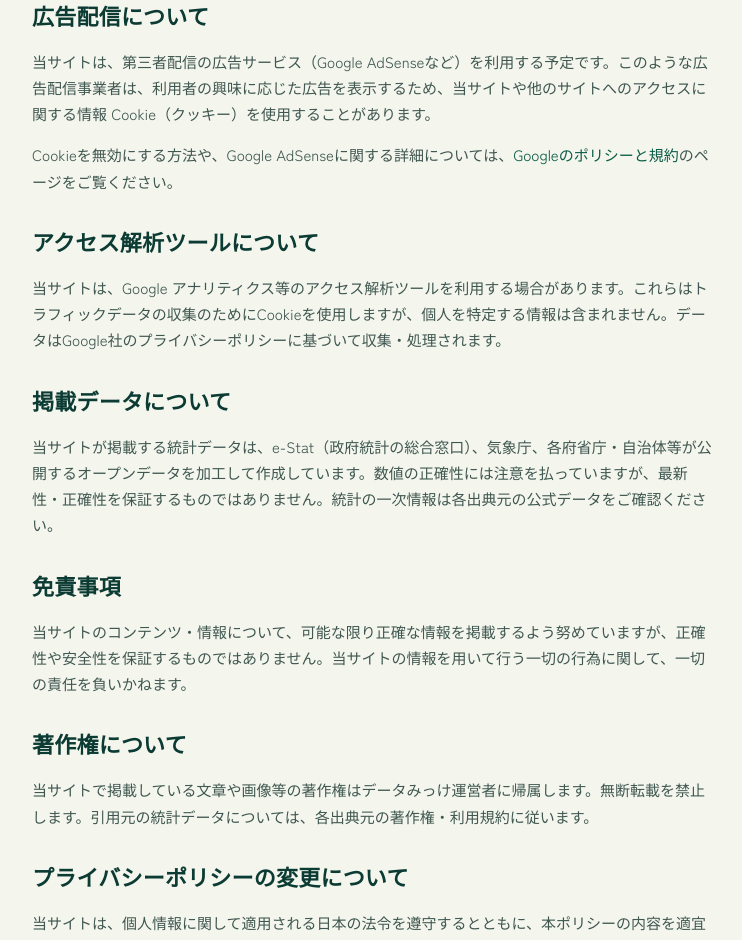
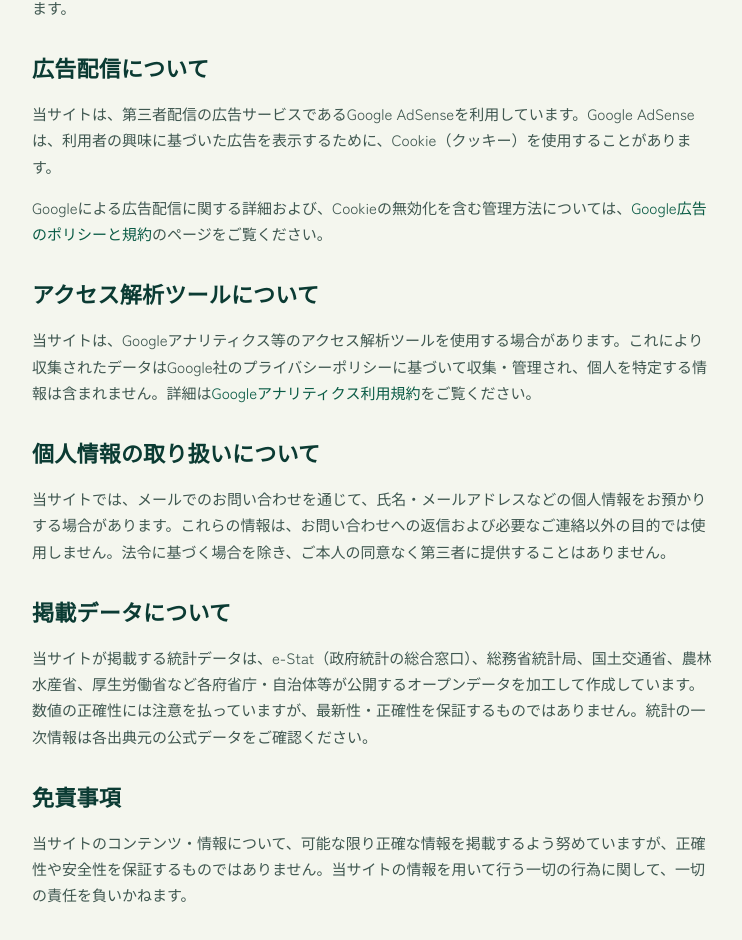
Before and after one commit to OW-beep/data-mikke, a Next.js app: page /privacy in a window 1280 px wide. Shown: the part 349-1289 px from the top of the page, without its empty margins (112-854 px from the left). Built offline with nearby package versions, Linux system fonts and the light colour scheme; no server answers; a web font is replaced by a local one.

Commit message:
データセット・機能を更新

```diff
--- a/app/privacy/page.tsx
+++ b/app/privacy/page.tsx
@@ -10,41 +10,51 @@ export default function PrivacyPage() {
     <div className="dm-doc">
       <p className="dm-eyebrow">Privacy Policy</p>
       <h1>プライバシーポリシー</h1>
-      <p className="dm-doc-updated">最終更新日: 2026年7月17日</p>
+      <p className="dm-doc-updated">最終更新日: 2026年7月30日</p>
 
       <p>
         {SITE.name}（以下「当サイト」）は、利用者のプライバシーを尊重し、個人情報の保護に努めます。
-        本ページでは、当サイトにおける情報の取り扱いについて説明します。
+        当サイトは、個人情報に関して適用される日本の法令を遵守するとともに、本ポリシーの内容を適宜見直し、その改善に努めます。本ページでは、当サイトにおける情報の取り扱いについて説明します。
       </p>
 
       <h2>広告配信について</h2>
       <p>
-        当サイトは、第三者配信の広告サービス（Google
-        AdSenseなど）を利用する予定です。このような広告配信事業者は、利用者の興味に応じた広告を表示するため、当サイトや他のサイトへのアクセスに関する情報
-        Cookie（クッキー）を使用することがあります。
+        当サイトは、第三者配信の広告サービスであるGoogle AdSenseを利用しています。Google
+        AdSenseは、利用者の興味に基づいた広告を表示するために、Cookie（クッキー）を使用することがあります。
       </p>
       <p>
-        Cookieを無効にする方法や、Google
-        AdSenseに関する詳細については、
+        Googleによる広告配信に関する詳細および、Cookieの無効化を含む管理方法については、
         <a
           href="https://policies.google.com/technologies/ads?hl=ja"
           target="_blank"
           rel="noopener noreferrer"
         >
-          Googleのポリシーと規約
+          Google広告のポリシーと規約
         </a>
         のページをご覧ください。
       </p>
 
       <h2>アクセス解析ツールについて</h2>
       <p>
-        当サイトは、Google
-        アナリティクス等のアクセス解析ツールを利用する場合があります。これらはトラフィックデータの収集のためにCookieを使用しますが、個人を特定する情報は含まれません。データはGoogle社のプライバシーポリシーに基づいて収集・処理されます。
+        当サイトは、Googleアナリティクス等のアクセス解析ツールを使用する場合があります。これにより収集されたデータはGoogle社のプライバシーポリシーに基づいて収集・管理され、個人を特定する情報は含まれません。詳細は
+        <a
+          href="https://marketingplatform.google.com/about/analytics/terms/jp/"
+          target="_blank"
+          rel="noopener noreferrer"
+        >
+          Googleアナリティクス利用規約
+        </a>
+        をご覧ください。
+      </p>
+
+      <h2>個人情報の取り扱いについて</h2>
+      <p>
+        当サイトでは、メールでのお問い合わせを通じて、氏名・メールアドレスなどの個人情報をお預かりする場合があります。これらの情報は、お問い合わせへの返信および必要なご連絡以外の目的では使用しません。法令に基づく場合を除き、ご本人の同意なく第三者に提供することはありません。
       </p>
 
       <h2>掲載データについて</h2>
       <p>
-        当サイトが掲載する統計データは、e-Stat（政府統計の総合窓口）、気象庁、各府省庁・自治体等が公開するオープンデータを加工して作成しています。数値の正確性には注意を払っていますが、最新性・正確性を保証するものではありません。統計の一次情報は各出典元の公式データをご確認ください。
+        当サイトが掲載する統計データは、e-Stat（政府統計の総合窓口）、総務省統計局、国土交通省、農林水産省、厚生労働省など各府省庁・自治体等が公開するオープンデータを加工して作成しています。数値の正確性には注意を払っていますが、最新性・正確性を保証するものではありません。統計の一次情報は各出典元の公式データをご確認ください。
       </p>
 
       <h2>免責事項</h2>
@@ -54,14 +64,12 @@ export default function PrivacyPage() {
 
       <h2>著作権について</h2>
       <p>
-        当サイトで掲載している文章や画像等の著作権は{SITE.operatorName}
-        に帰属します。無断転載を禁止します。引用元の統計データについては、各出典元の著作権・利用規約に従います。
+        当サイトで掲載している文章・図表・独自算出データ等の著作権は{SITE.operatorName}
+        に帰属します。著作権法で認められる引用の範囲を超える無断複製・転載を禁じます。引用元の統計データそのものについては、各出典元の著作権・利用規約に従います。
       </p>
 
       <h2>プライバシーポリシーの変更について</h2>
-      <p>
-        当サイトは、個人情報に関して適用される日本の法令を遵守するとともに、本ポリシーの内容を適宜見直しその改善に努めます。修正した場合は、本ページにて公表します。
-      </p>
+      <p>本ポリシーの内容を変更した場合は、本ページにて公表します。</p>
 
       <h2>お問い合わせ</h2>
       <p>
--- a/src/articles/hospital-per-capita-ranking.ts
+++ b/src/articles/hospital-per-capita-ranking.ts
@@ -7,7 +7,7 @@ export const hospitalPerCapitaRanking: Article = {
     "単純な病院数では大都市が上位を占めますが、人口10万人あたりで見直すと、ランキングの顔ぶれはまったく違うものになります。",
   publishedAt: "2026-06-21",
   relatedDataset: "hospitalPerCapita",
-  relatedArticles: ["hospital-count-reading-guide"],
+  relatedArticles: ["hospital-count-reading-guide", "doctor-count-west-high-east-low-mystery", "nurse-count-income-inverse-relationship"],
   body: [
     "以前の記事「病院数ランキングだけでは分からない、地域医療の実態」で、単純な病院数は人口規模に比例しやすく、地域医療の充実度を測るには人口で調整した指標を見る必要があると指摘しました。今回、その指摘を実際の指標として計算し、「人口10万人あたり病院数」というランキングを作りました。",
 
@@ -15,6 +15,8 @@ export const hospitalPerCapitaRanking: Article = {
 
     "この結果は「地方は医療が手薄で、都市は医療が充実している」という単純なイメージに、一つの反例を示しています。もちろん、病院数が多いことがそのまま医療の質の高さや利便性を意味するわけではありません。大都市の病院は高度医療に対応した大規模な施設が多く、地方は日常的な診療を担う中小規模の病院が数として多い、という施設の性格の違いも影響しています。単純な数の比較だけでなく、病床数や医師数、専門医療への対応状況なども合わせて見ることで、より実態に近い医療体制の姿が見えてきます。",
 
-    "当サイトでは、単純な病院数ランキングと、人口で調整したこのランキングの両方を掲載しています。同じ「病院数」というデータでも、どう計算するかによって見える景色がまったく変わるという一例として、両方を見比べてみてください。"
+    "興味深いのは、この上位入れ替えのパターンが、当サイトの看護師数データとも重なる部分がある点です。人口10万人あたり看護師数では高知県が全国トップ（1,114.78人）、鹿児島県・熊本県も上位に入っており、病院数を人口で調整したときに浮上する県と、かなり重なりが見られます。一方で、当サイトの人口10万人あたり医師数では、上位が徳島県・東京都・京都府という「西高東低」の別のパターンを示しており、必ずしも病院数の調整結果とは一致しません。同じ「医療が手厚い」という括りでも、病院という施設の数、医師の密度、看護師の密度は、それぞれ独立した分布を持っているということです。",
+
+    "当サイトでは、単純な病院数ランキングと、人口で調整したこのランキングの両方を掲載しています。同じ「病院数」というデータでも、どう計算するかによって見える景色がまったく変わるという一例として、両方を見比べてみてください。あわせて医師数・看護師数のダッシュボードも見ると、その地域の医療提供体制がどんな要素で成り立っているのか、より多角的に理解できます。"
   ]
 };
```
Also changed, not shown: app/contact/page.tsx (+11 -2 lines), src/articles/crime-rate-urban-rural-gap.ts (+8 -2 lines), src/articles/homeownership-rate-gap.ts (+8 -1 lines), src/articles/hospital-count-reading-guide.ts (+11 -2 lines), src/articles/income-ranking-caution.ts (+9 -2 lines), src/articles/manufacturing-per-capita-powerhouse.ts (+6 -2 lines), 1 other file (tests, documents, lock files or other folders).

##########

-- EXERCISE --
Wherever a line in the entries above holds "当サイトは", copy that line.

-- ANSWER SECTION --
+        当サイトは、個人情報に関して適用される日本の法令を遵守するとともに、本ポリシーの内容を適宜見直し、その改善に努めます。本ページでは、当サイトにおける情報の取り扱いについて説明します。
-        当サイトは、第三者配信の広告サービス（Google
+        当サイトは、第三者配信の広告サービスであるGoogle AdSenseを利用しています。Google
-        当サイトは、Google
+        当サイトは、Googleアナリティクス等のアクセス解析ツールを使用する場合があります。これにより収集されたデータはGoogle社のプライバシーポリシーに基づいて収集・管理され、個人を特定する情報は含まれません。詳細は
-        当サイトは、個人情報に関して適用される日本の法令を遵守するとともに、本ポリシーの内容を適宜見直しその改善に努めます。修正した場合は、本ページにて公表します。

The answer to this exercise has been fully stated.